**What is being asked:**
Copy out each line below that has the word "scoreboard" in it.

Web interface edit records:
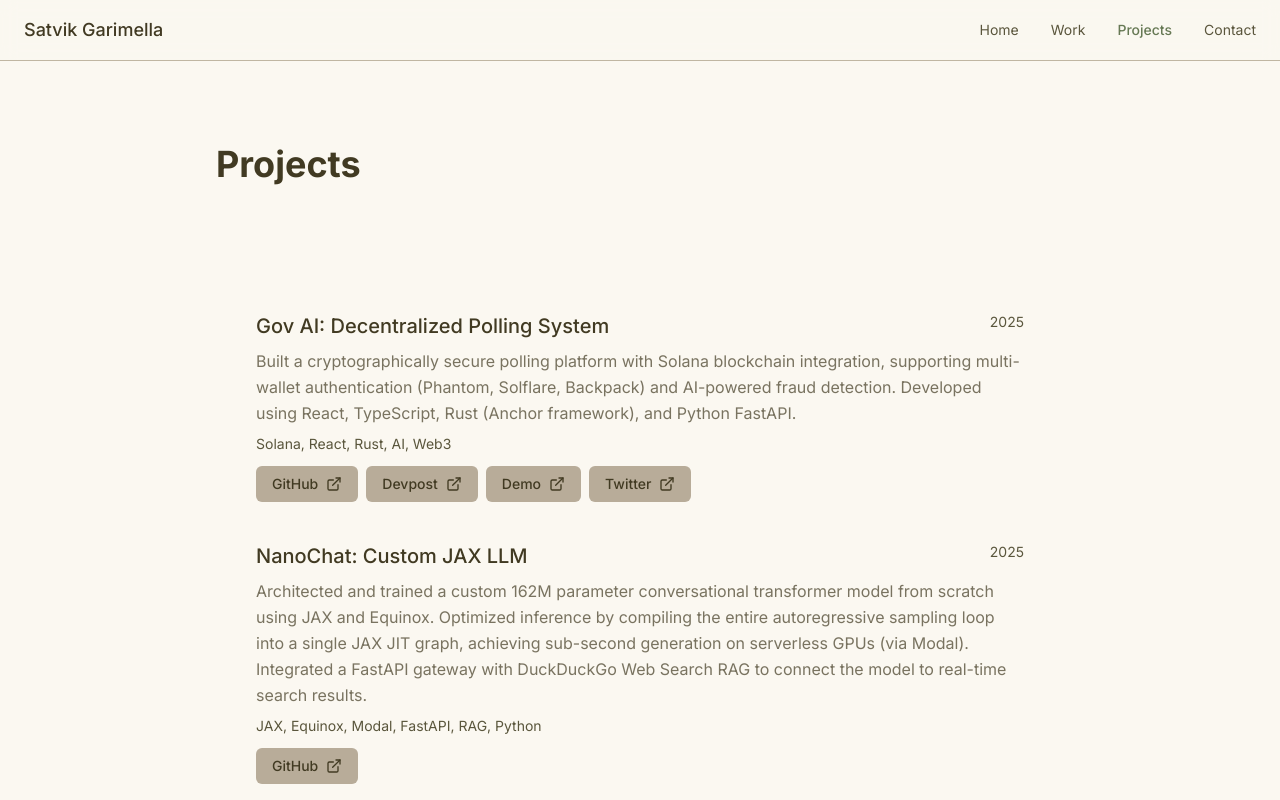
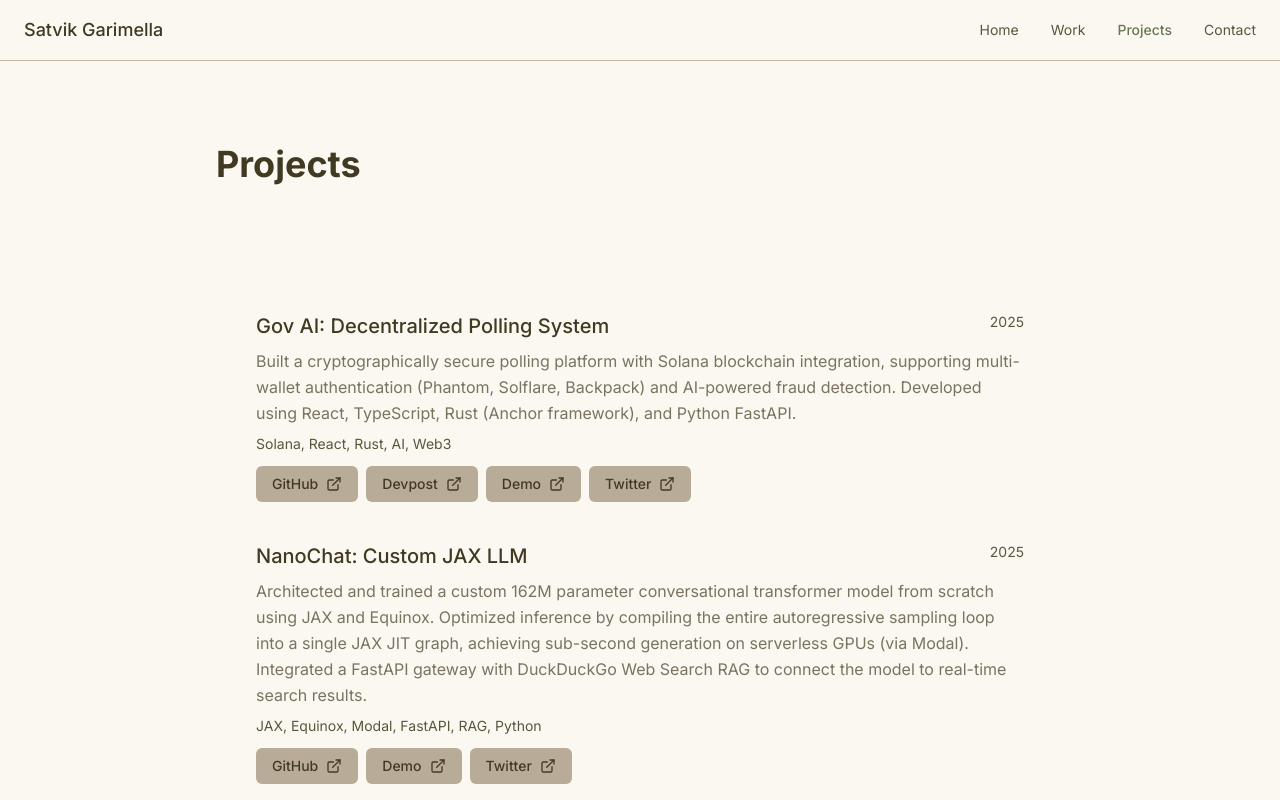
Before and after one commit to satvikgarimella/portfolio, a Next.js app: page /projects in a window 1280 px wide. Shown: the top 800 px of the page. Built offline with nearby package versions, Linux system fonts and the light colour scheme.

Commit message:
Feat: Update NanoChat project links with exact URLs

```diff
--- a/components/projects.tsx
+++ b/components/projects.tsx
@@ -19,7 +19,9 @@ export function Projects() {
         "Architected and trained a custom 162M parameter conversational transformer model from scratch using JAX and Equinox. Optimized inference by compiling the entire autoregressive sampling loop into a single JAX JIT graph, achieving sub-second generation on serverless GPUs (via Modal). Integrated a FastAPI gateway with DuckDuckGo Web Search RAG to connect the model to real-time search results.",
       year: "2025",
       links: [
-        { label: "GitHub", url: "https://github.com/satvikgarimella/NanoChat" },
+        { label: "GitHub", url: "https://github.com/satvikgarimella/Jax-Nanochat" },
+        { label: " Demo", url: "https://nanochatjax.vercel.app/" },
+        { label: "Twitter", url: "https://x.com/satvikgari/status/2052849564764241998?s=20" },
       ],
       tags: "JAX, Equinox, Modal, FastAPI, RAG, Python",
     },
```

--

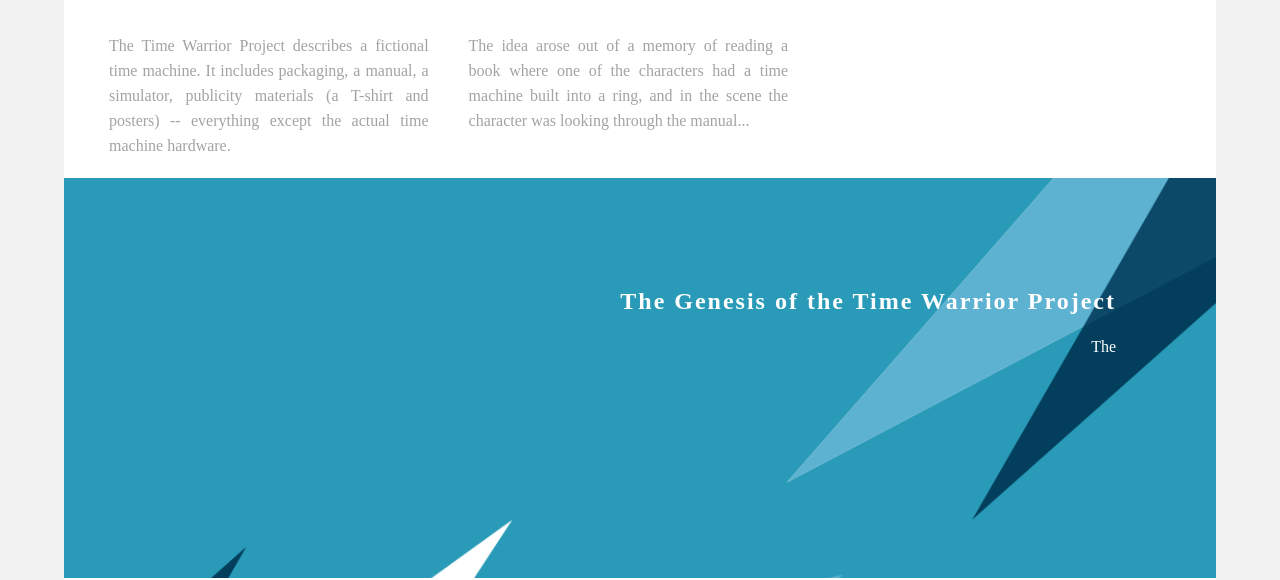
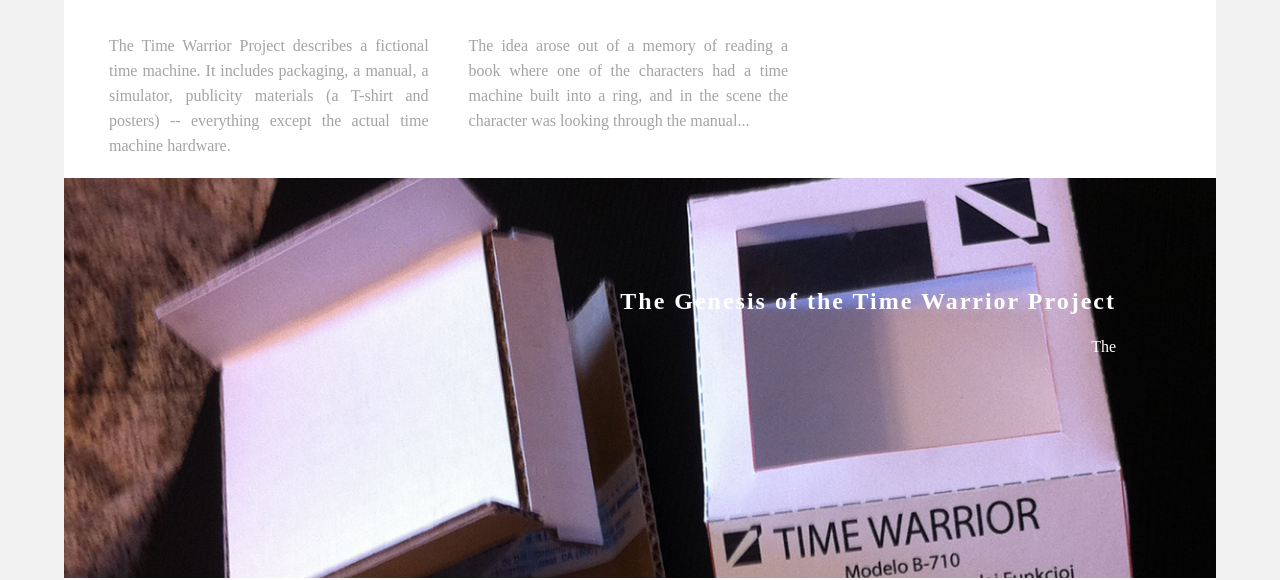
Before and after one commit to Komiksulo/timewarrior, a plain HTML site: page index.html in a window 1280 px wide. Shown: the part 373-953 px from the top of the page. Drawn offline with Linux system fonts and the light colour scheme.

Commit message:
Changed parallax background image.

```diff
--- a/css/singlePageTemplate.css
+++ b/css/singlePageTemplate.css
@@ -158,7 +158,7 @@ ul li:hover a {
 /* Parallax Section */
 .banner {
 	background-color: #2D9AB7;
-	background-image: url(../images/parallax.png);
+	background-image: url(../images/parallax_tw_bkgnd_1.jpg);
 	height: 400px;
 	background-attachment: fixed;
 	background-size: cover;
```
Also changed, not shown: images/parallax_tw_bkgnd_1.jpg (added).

* * *

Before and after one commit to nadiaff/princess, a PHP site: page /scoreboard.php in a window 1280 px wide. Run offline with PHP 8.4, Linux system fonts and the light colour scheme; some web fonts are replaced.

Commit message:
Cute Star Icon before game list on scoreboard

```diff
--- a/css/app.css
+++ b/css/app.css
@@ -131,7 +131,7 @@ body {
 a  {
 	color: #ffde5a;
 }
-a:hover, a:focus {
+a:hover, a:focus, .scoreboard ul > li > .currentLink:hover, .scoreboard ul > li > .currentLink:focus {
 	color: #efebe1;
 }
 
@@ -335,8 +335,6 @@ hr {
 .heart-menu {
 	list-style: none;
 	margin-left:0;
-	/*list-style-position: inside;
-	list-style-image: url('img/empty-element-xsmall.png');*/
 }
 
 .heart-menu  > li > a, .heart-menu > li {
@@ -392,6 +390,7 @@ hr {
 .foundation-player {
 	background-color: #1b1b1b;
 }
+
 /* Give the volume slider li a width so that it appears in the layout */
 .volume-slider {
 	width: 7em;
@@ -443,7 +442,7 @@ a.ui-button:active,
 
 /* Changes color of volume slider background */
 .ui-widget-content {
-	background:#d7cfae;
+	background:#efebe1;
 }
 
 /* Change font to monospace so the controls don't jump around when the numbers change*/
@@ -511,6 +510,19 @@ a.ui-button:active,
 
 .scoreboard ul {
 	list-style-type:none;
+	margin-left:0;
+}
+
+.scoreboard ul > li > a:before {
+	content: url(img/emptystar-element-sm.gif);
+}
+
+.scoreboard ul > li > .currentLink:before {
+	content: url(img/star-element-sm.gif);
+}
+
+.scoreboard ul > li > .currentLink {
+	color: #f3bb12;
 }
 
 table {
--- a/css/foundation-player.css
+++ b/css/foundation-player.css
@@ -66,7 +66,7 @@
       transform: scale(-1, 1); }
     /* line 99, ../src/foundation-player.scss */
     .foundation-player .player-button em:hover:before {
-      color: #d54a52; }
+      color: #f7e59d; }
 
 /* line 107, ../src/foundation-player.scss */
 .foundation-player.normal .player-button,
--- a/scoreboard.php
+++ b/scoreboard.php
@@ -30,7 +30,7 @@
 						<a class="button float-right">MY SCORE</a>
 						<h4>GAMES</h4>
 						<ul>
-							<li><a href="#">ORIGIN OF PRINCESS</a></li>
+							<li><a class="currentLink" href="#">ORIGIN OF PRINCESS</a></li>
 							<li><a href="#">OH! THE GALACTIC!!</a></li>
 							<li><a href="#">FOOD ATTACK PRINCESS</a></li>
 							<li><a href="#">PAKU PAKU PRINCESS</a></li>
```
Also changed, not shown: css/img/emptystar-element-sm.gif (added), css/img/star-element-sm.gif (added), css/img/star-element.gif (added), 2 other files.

**Written response:**
Before and after one commit to nadiaff/princess, a PHP site: page /scoreboard.php in a window 1280 px wide. Run offline with PHP 8.4, Linux system fonts and the light colour scheme; some web fonts are replaced.
Cute Star Icon before game list on scoreboard
+a:hover, a:focus, .scoreboard ul > li > .currentLink:hover, .scoreboard ul > li > .currentLink:focus {
 .scoreboard ul {
+.scoreboard ul > li > a:before {
+.scoreboard ul > li > .currentLink:before {
+.scoreboard ul > li > .currentLink {
--- a/scoreboard.php
+++ b/scoreboard.php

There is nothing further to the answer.